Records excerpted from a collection
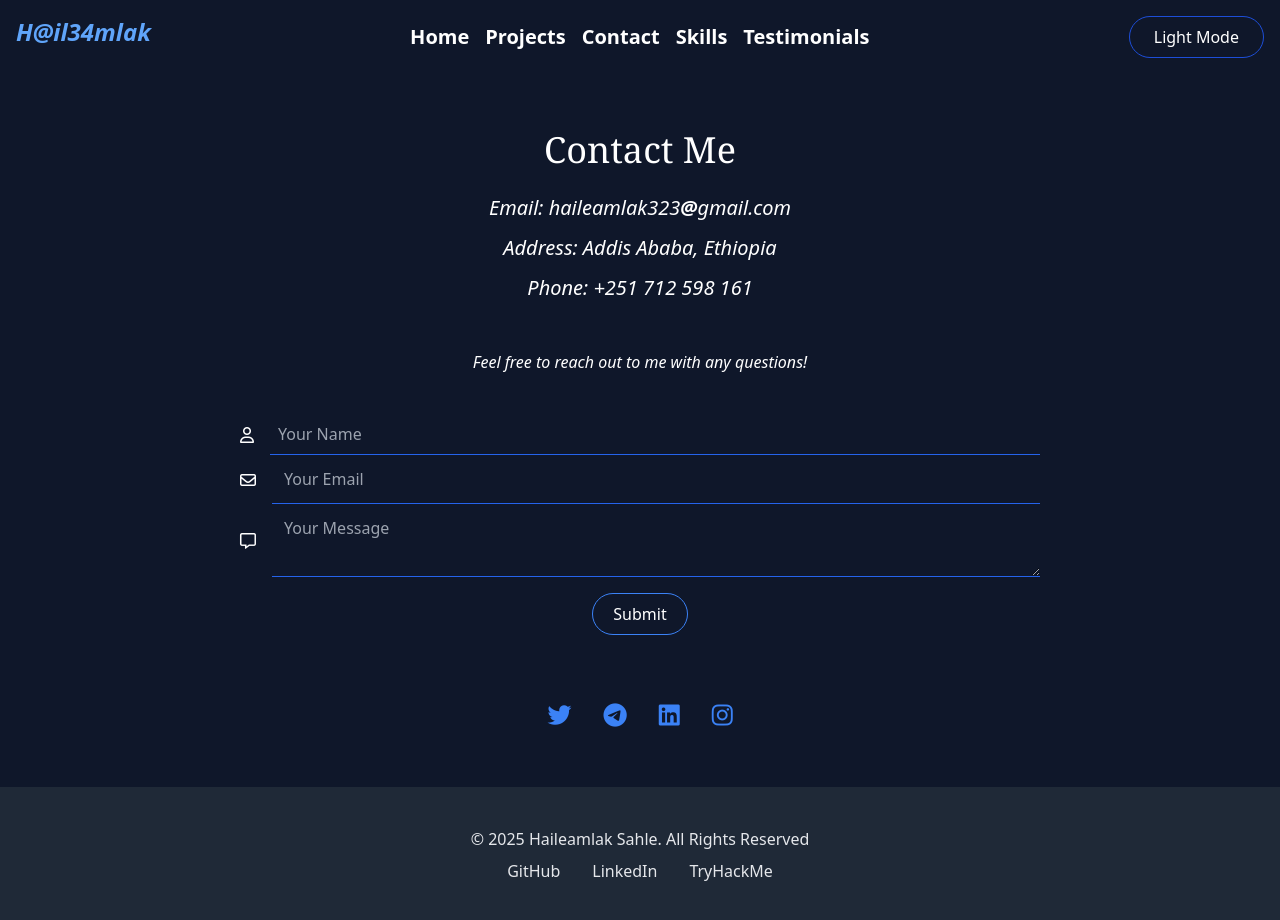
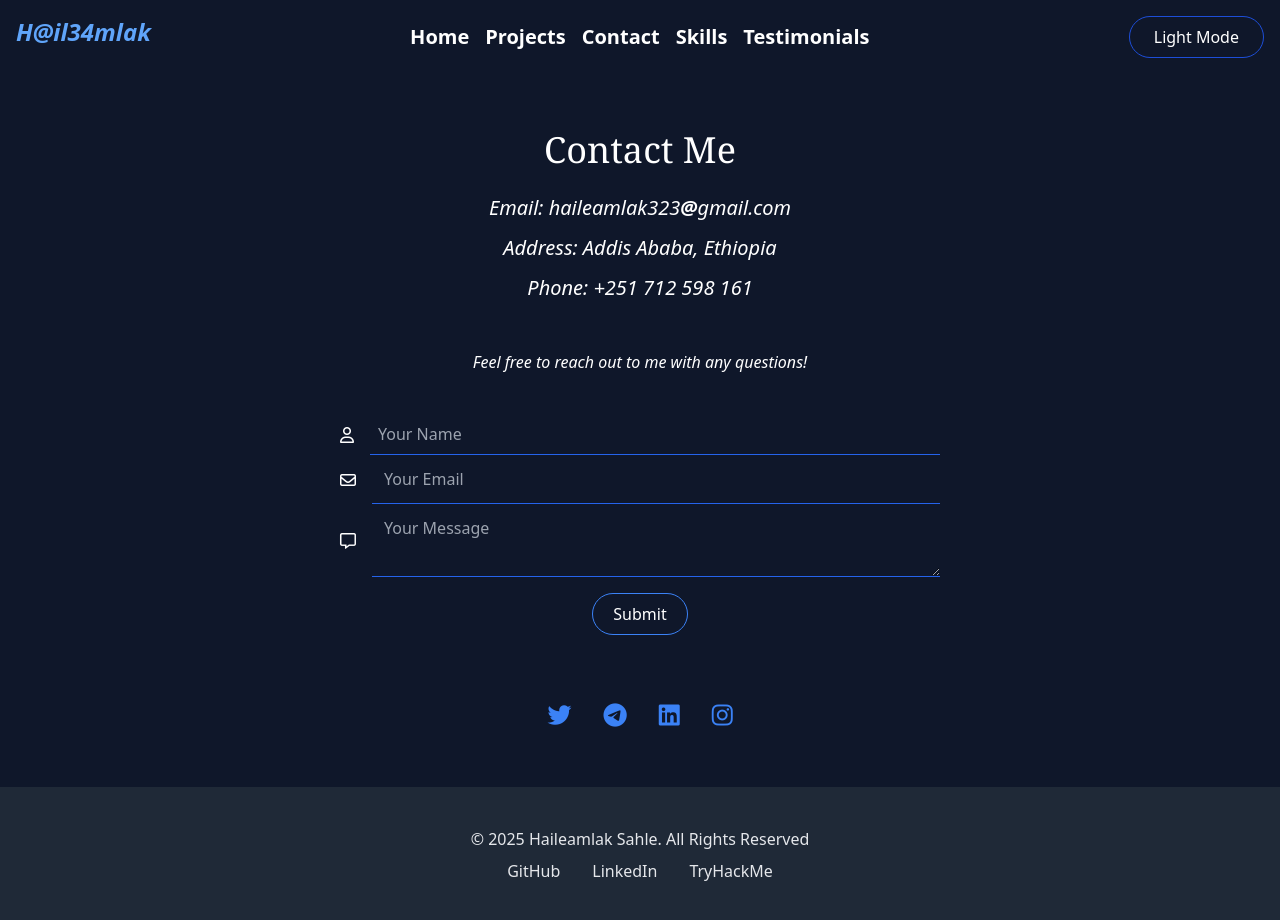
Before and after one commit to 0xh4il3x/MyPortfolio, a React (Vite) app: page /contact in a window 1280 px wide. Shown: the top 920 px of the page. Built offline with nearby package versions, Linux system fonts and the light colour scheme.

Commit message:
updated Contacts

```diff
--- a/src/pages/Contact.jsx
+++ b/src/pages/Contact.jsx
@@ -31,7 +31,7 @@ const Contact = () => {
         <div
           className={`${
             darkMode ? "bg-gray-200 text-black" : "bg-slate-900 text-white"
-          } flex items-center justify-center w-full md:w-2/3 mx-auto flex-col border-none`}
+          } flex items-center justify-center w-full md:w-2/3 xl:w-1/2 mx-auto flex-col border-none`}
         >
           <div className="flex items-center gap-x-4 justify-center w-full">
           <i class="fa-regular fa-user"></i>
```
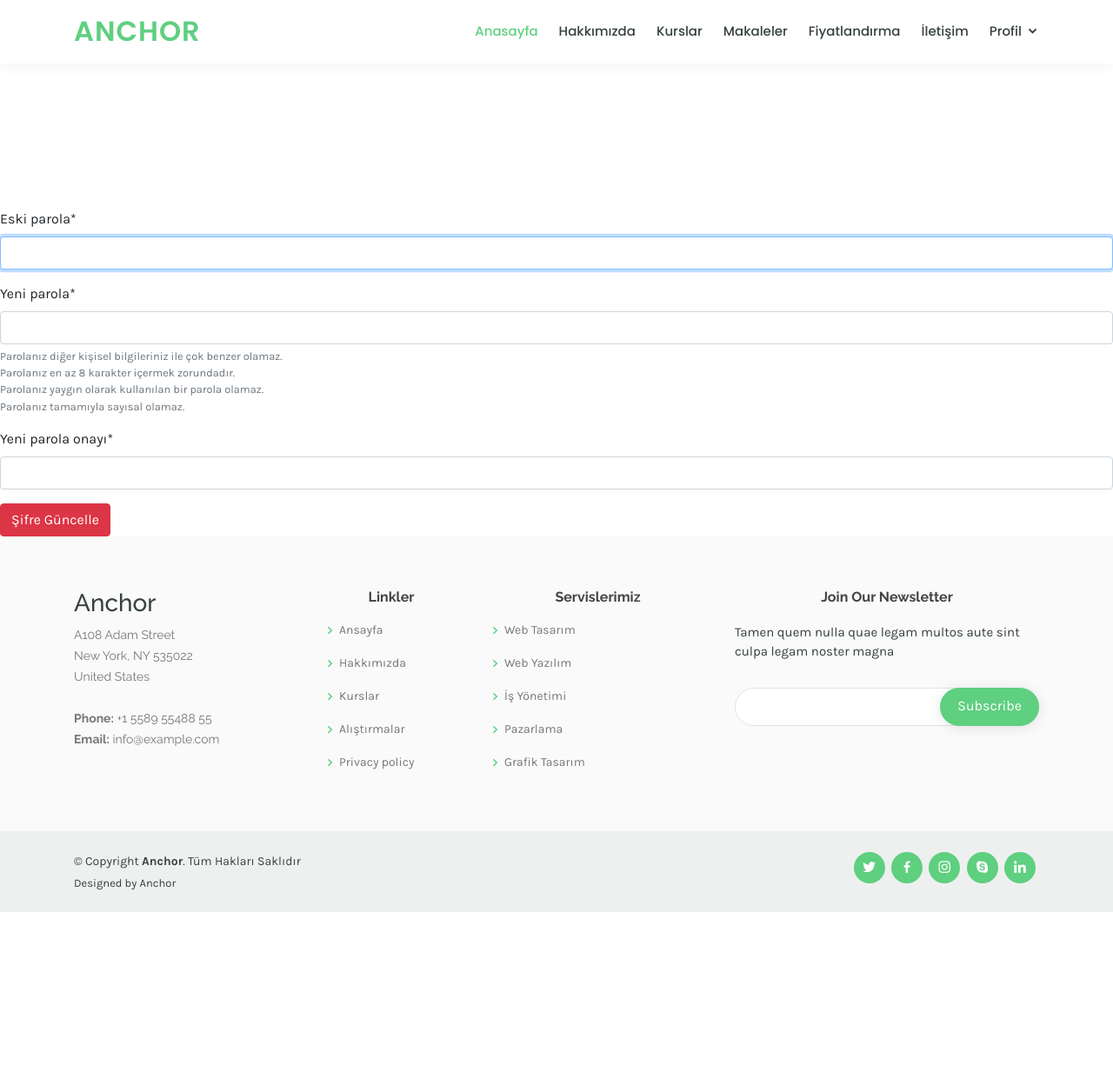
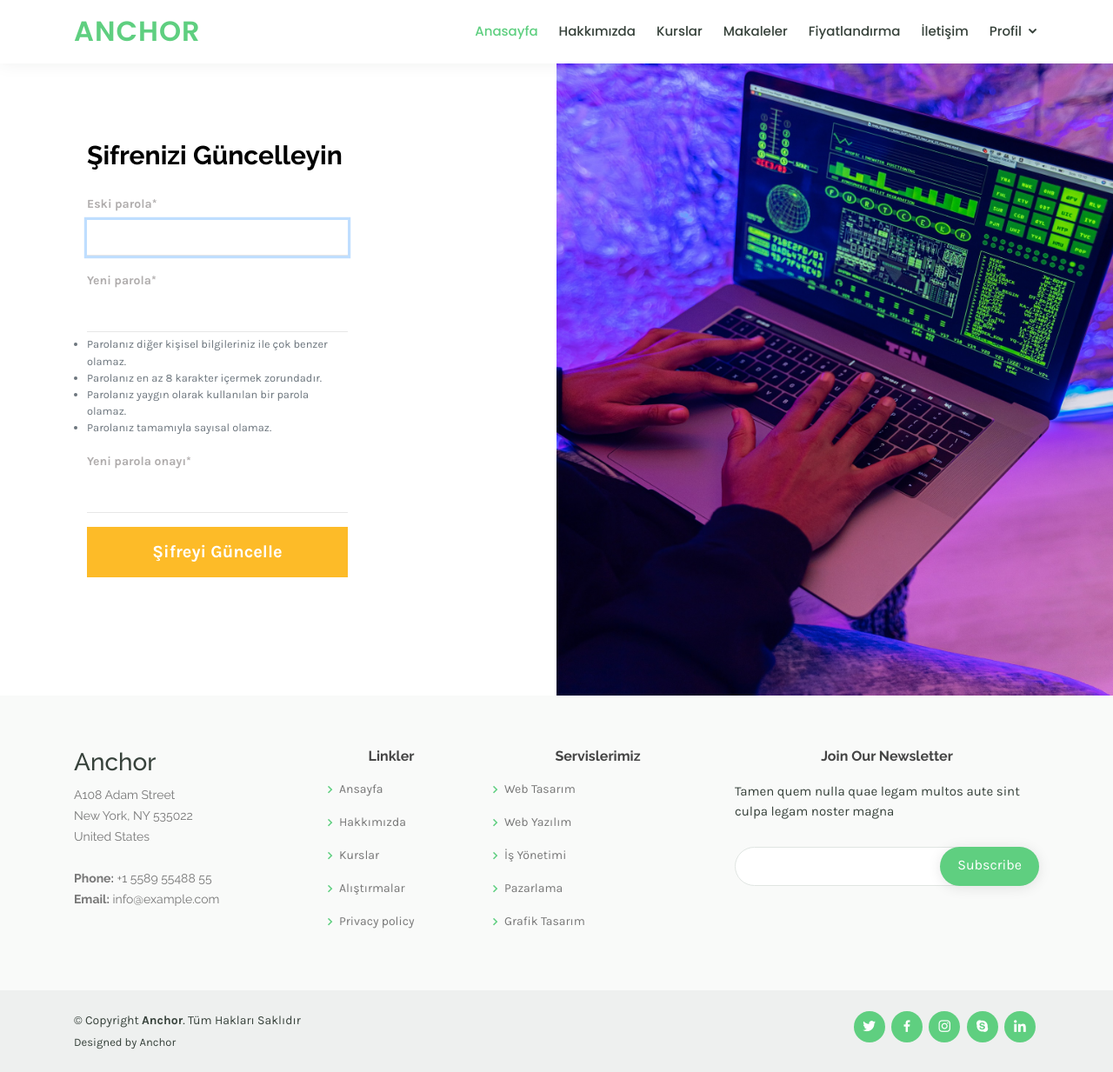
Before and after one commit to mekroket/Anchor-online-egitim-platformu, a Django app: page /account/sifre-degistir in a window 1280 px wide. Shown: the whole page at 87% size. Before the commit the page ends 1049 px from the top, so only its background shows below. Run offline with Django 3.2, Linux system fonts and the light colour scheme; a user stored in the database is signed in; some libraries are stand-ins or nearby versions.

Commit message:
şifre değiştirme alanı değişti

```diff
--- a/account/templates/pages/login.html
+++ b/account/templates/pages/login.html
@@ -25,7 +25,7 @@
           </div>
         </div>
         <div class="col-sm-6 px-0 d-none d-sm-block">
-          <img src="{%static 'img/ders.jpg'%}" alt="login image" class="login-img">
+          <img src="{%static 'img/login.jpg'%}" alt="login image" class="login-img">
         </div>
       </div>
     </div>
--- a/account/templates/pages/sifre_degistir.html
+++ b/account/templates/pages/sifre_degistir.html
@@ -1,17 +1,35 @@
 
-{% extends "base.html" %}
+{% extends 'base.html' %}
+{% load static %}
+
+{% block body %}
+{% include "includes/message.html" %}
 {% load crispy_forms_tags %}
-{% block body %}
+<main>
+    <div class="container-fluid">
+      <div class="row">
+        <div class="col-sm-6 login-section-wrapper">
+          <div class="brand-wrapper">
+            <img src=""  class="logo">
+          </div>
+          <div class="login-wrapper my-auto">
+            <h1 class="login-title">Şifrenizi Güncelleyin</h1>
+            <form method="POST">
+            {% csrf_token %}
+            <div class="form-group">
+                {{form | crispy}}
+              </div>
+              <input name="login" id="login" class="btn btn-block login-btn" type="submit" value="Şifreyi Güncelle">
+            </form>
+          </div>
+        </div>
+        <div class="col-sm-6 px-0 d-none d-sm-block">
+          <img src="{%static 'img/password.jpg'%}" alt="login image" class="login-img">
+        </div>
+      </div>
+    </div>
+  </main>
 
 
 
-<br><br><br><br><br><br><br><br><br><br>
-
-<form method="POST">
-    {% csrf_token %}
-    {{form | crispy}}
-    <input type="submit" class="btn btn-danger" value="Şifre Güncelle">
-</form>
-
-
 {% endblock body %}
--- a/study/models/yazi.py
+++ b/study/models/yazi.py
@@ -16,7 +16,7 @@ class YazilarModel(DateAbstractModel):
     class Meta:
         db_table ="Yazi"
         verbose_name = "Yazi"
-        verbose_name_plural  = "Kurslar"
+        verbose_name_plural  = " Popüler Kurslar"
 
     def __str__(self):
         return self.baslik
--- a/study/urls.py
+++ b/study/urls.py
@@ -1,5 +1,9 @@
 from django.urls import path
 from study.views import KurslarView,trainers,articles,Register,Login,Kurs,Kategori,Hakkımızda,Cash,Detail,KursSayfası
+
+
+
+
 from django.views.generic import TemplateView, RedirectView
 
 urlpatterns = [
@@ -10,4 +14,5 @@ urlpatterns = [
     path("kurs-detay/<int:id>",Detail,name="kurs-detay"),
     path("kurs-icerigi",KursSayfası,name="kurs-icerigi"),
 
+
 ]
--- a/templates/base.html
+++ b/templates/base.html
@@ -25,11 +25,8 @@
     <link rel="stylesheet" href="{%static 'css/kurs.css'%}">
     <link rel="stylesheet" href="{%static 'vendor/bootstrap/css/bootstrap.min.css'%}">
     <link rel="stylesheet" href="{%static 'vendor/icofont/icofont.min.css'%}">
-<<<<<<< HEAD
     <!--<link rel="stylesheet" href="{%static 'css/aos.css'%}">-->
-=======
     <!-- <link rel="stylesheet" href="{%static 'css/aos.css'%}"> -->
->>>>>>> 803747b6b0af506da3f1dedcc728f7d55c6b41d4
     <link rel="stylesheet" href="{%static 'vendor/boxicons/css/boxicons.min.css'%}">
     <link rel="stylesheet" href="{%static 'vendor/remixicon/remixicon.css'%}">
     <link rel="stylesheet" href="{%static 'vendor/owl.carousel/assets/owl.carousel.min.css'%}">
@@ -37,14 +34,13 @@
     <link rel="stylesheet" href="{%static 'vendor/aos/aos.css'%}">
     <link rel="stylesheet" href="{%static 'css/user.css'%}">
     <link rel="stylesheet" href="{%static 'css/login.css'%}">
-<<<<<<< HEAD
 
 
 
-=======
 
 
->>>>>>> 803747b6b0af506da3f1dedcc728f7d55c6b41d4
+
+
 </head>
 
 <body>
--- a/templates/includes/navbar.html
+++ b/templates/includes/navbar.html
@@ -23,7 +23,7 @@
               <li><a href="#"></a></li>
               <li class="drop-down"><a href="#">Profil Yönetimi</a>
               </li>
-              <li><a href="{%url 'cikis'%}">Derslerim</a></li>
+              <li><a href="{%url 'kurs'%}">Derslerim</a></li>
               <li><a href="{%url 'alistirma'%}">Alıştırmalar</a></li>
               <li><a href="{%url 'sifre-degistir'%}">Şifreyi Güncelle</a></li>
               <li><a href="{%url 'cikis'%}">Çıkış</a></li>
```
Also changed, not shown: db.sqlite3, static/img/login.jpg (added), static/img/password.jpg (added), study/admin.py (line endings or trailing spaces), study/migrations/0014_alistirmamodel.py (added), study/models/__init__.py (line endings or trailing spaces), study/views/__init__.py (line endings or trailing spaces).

**WHAT IS EXPECTED:**
Without the pictures, write out every entry exactly as it appears.

**SOLUTION:**
Before and after one commit to 0xh4il3x/MyPortfolio, a React (Vite) app: page /contact in a window 1280 px wide. Shown: the top 920 px of the page. Built offline with nearby package versions, Linux system fonts and the light colour scheme.

Commit message:
updated Contacts

```diff
--- a/src/pages/Contact.jsx
+++ b/src/pages/Contact.jsx
@@ -31,7 +31,7 @@ const Contact = () => {
         <div
           className={`${
             darkMode ? "bg-gray-200 text-black" : "bg-slate-900 text-white"
-          } flex items-center justify-center w-full md:w-2/3 mx-auto flex-col border-none`}
+          } flex items-center justify-center w-full md:w-2/3 xl:w-1/2 mx-auto flex-col border-none`}
         >
           <div className="flex items-center gap-x-4 justify-center w-full">
           <i class="fa-regular fa-user"></i>
```
Before and after one commit to mekroket/Anchor-online-egitim-platformu, a Django app: page /account/sifre-degistir in a window 1280 px wide. Shown: the whole page at 87% size. Before the commit the page ends 1049 px from the top, so only its background shows below. Run offline with Django 3.2, Linux system fonts and the light colour scheme; a user stored in the database is signed in; some libraries are stand-ins or nearby versions.

Commit message:
şifre değiştirme alanı değişti

```diff
--- a/account/templates/pages/login.html
+++ b/account/templates/pages/login.html
@@ -25,7 +25,7 @@
           </div>
         </div>
         <div class="col-sm-6 px-0 d-none d-sm-block">
-          <img src="{%static 'img/ders.jpg'%}" alt="login image" class="login-img">
+          <img src="{%static 'img/login.jpg'%}" alt="login image" class="login-img">
         </div>
       </div>
     </div>
--- a/account/templates/pages/sifre_degistir.html
+++ b/account/templates/pages/sifre_degistir.html
@@ -1,17 +1,35 @@
 
-{% extends "base.html" %}
+{% extends 'base.html' %}
+{% load static %}
+
+{% block body %}
+{% include "includes/message.html" %}
 {% load crispy_forms_tags %}
-{% block body %}
+<main>
+    <div class="container-fluid">
+      <div class="row">
+        <div class="col-sm-6 login-section-wrapper">
+          <div class="brand-wrapper">
+            <img src=""  class="logo">
+          </div>
+          <div class="login-wrapper my-auto">
+            <h1 class="login-title">Şifrenizi Güncelleyin</h1>
+            <form method="POST">
+            {% csrf_token %}
+            <div class="form-group">
+                {{form | crispy}}
+              </div>
+              <input name="login" id="login" class="btn btn-block login-btn" type="submit" value="Şifreyi Güncelle">
+            </form>
+          </div>
+        </div>
+        <div class="col-sm-6 px-0 d-none d-sm-block">
+          <img src="{%static 'img/password.jpg'%}" alt="login image" class="login-img">
+        </div>
+      </div>
+    </div>
+  </main>
 
 
 
-<br><br><br><br><br><br><br><br><br><br>
-
-<form method="POST">
-    {% csrf_token %}
-    {{form | crispy}}
-    <input type="submit" class="btn btn-danger" value="Şifre Güncelle">
-</form>
-
-
 {% endblock body %}
--- a/study/models/yazi.py
+++ b/study/models/yazi.py
@@ -16,7 +16,7 @@ class YazilarModel(DateAbstractModel):
     class Meta:
         db_table ="Yazi"
         verbose_name = "Yazi"
-        verbose_name_plural  = "Kurslar"
+        verbose_name_plural  = " Popüler Kurslar"
 
     def __str__(self):
         return self.baslik
--- a/study/urls.py
+++ b/study/urls.py
@@ -1,5 +1,9 @@
 from django.urls import path
 from study.views import KurslarView,trainers,articles,Register,Login,Kurs,Kategori,Hakkımızda,Cash,Detail,KursSayfası
+
+
+
+
 from django.views.generic import TemplateView, RedirectView
 
 urlpatterns = [
@@ -10,4 +14,5 @@ urlpatterns = [
     path("kurs-detay/<int:id>",Detail,name="kurs-detay"),
     path("kurs-icerigi",KursSayfası,name="kurs-icerigi"),
 
+
 ]
--- a/templates/base.html
+++ b/templates/base.html
@@ -25,11 +25,8 @@
     <link rel="stylesheet" href="{%static 'css/kurs.css'%}">
     <link rel="stylesheet" href="{%static 'vendor/bootstrap/css/bootstrap.min.css'%}">
     <link rel="stylesheet" href="{%static 'vendor/icofont/icofont.min.css'%}">
-<<<<<<< HEAD
     <!--<link rel="stylesheet" href="{%static 'css/aos.css'%}">-->
-=======
     <!-- <link rel="stylesheet" href="{%static 'css/aos.css'%}"> -->
->>>>>>> 803747b6b0af506da3f1dedcc728f7d55c6b41d4
     <link rel="stylesheet" href="{%static 'vendor/boxicons/css/boxicons.min.css'%}">
     <link rel="stylesheet" href="{%static 'vendor/remixicon/remixicon.css'%}">
     <link rel="stylesheet" href="{%static 'vendor/owl.carousel/assets/owl.carousel.min.css'%}">
@@ -37,14 +34,13 @@
     <link rel="stylesheet" href="{%static 'vendor/aos/aos.css'%}">
     <link rel="stylesheet" href="{%static 'css/user.css'%}">
     <link rel="stylesheet" href="{%static 'css/login.css'%}">
-<<<<<<< HEAD
 
 
 
-=======
 
 
->>>>>>> 803747b6b0af506da3f1dedcc728f7d55c6b41d4
+
+
 </head>
 
 <body>
--- a/templates/includes/navbar.html
+++ b/templates/includes/navbar.html
@@ -23,7 +23,7 @@
               <li><a href="#"></a></li>
               <li class="drop-down"><a href="#">Profil Yönetimi</a>
               </li>
-              <li><a href="{%url 'cikis'%}">Derslerim</a></li>
+              <li><a href="{%url 'kurs'%}">Derslerim</a></li>
               <li><a href="{%url 'alistirma'%}">Alıştırmalar</a></li>
               <li><a href="{%url 'sifre-degistir'%}">Şifreyi Güncelle</a></li>
               <li><a href="{%url 'cikis'%}">Çıkış</a></li>
```
Also changed, not shown: db.sqlite3, static/img/login.jpg (added), static/img/password.jpg (added), study/admin.py (line endings or trailing spaces), study/migrations/0014_alistirmamodel.py (added), study/models/__init__.py (line endings or trailing spaces), study/views/__init__.py (line endings or trailing spaces).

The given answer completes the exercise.